Assignment:
Which of the lines in the records below hold the string "Missing"? Copy every one of them.
□ □ □ □ □ □ □
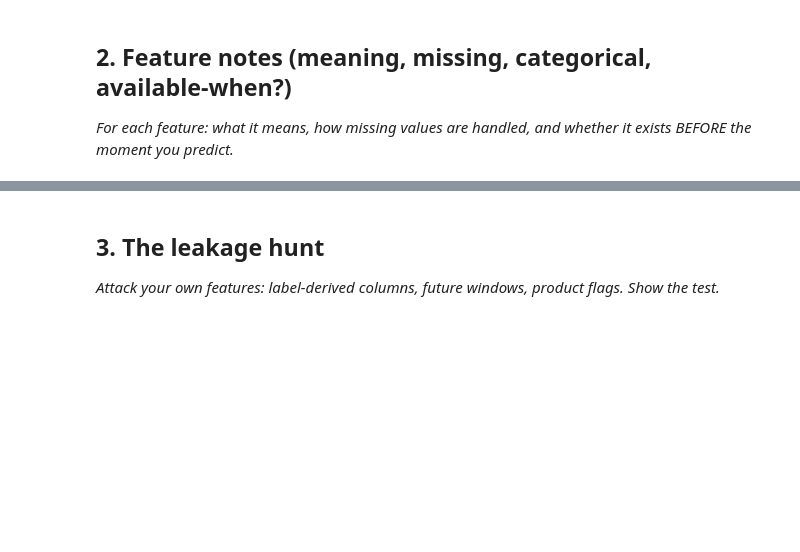
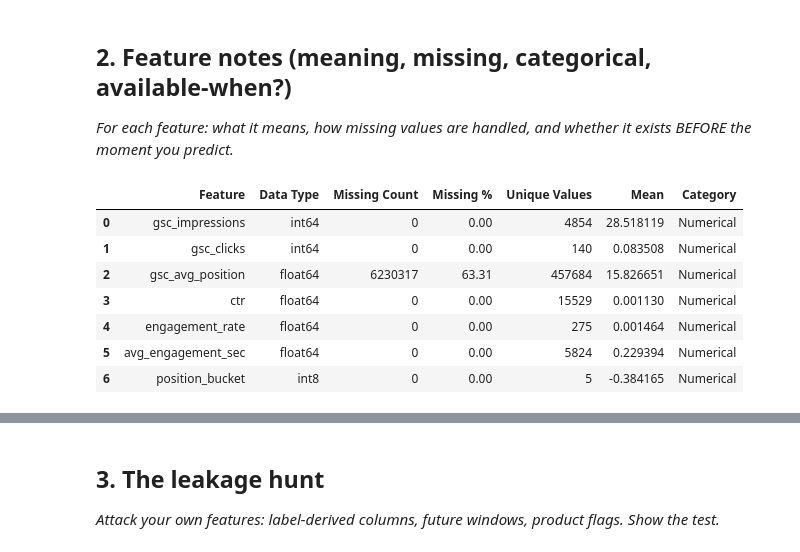
Before and after one commit to hapepaAhmed/my-capstone-project, a Jupyter notebook: work/notebooks/w03_feature_leakage_check.ipynb, the cells around one changed output, grey strips where cells are left out. Drawn from its saved outputs; the diff is of its cells as text; code cells hidden in the pictures; blank space fills up the shorter version.

```diff
--- a/work/notebooks/w03_feature_leakage_check.ipynb
+++ b/work/notebooks/w03_feature_leakage_check.ipynb
@@ -8,0 +18,9 @@ This skeleton is yours to fill. Work the sections **in order** — each one has
+# %%
+HF_TOKEN = userdata.get("HF_TOKEN")
+# %%
+parquet_path = hf_hub_download(
+    repo_id="FlyRank/internship-warehouse",
+    repo_type="dataset",
+    filename="fact_content_daily_performance/month=2026-03/data_0.parquet",
+    token=HF_TOKEN,
+)
@@ -8,0 +29,4 @@ This skeleton is yours to fill. Work the sections **in order** — each one has
+# %%
+df = pd.read_parquet(parquet_path)
+
+print(df.shape)
@@ -22,0 +127,43 @@ This skeleton is yours to fill. Work the sections **in order** — each one has
+# %%
+import pandas as pd
+
+summary = pd.DataFrame({
+    "Feature": feature_vector.columns,
+    "Data Type": feature_vector.dtypes.astype(str).values,
+    "Missing Count": feature_vector.isnull().sum().values,
+})
+
+summary["Missing %"] = (
+    summary["Missing Count"] / len(feature_vector) * 100
+).round(2)
+
+summary["Unique Values"] = [
+    feature_vector[col].nunique()
+    for col in feature_vector.columns
+]
+
+summary["Mean"] = [
+    feature_vector[col].mean()
+    if pd.api.types.is_numeric_dtype(feature_vector[col])
+    else None
+    for col in feature_vector.columns
+]
+
+summary["Category"] = [
+    "Categorical"
+    if pd.api.types.is_object_dtype(feature_vector[col])
+    or pd.api.types.is_categorical_dtype(feature_vector[col])
+    else "Numerical"
+    for col in feature_vector.columns
+]
+
+summary
+# %% [output]
+|  | Feature | Data Type | Missing Count | Missing % | Unique Values | Mean | Category |
+| 0 | gsc_impressions | int64 | 0 | 0.00 | 4854 | 28.518119 | Numerical |
+| 1 | gsc_clicks | int64 | 0 | 0.00 | 140 | 0.083508 | Numerical |
+| 2 | gsc_avg_position | float64 | 6230317 | 63.31 | 457684 | 15.826651 | Numerical |
+| 3 | ctr | float64 | 0 | 0.00 | 15529 | 0.001130 | Numerical |
+| 4 | engagement_rate | float64 | 0 | 0.00 | 275 | 0.001464 | Numerical |
+| 5 | avg_engagement_sec | float64 | 0 | 0.00 | 5824 | 0.229394 | Numerical |
+| 6 | position_bucket | int8 | 0 | 0.00 | 5 | -0.384165 | Numerical |
```
Also changed, not shown: parts of 15 cells of this notebook.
□ □ □ □ □ □ □
Task answer:
+    "Missing Count": feature_vector.isnull().sum().values,
+summary["Missing %"] = (
+    summary["Missing Count"] / len(feature_vector) * 100
+|  | Feature | Data Type | Missing Count | Missing % | Unique Values | Mean | Category |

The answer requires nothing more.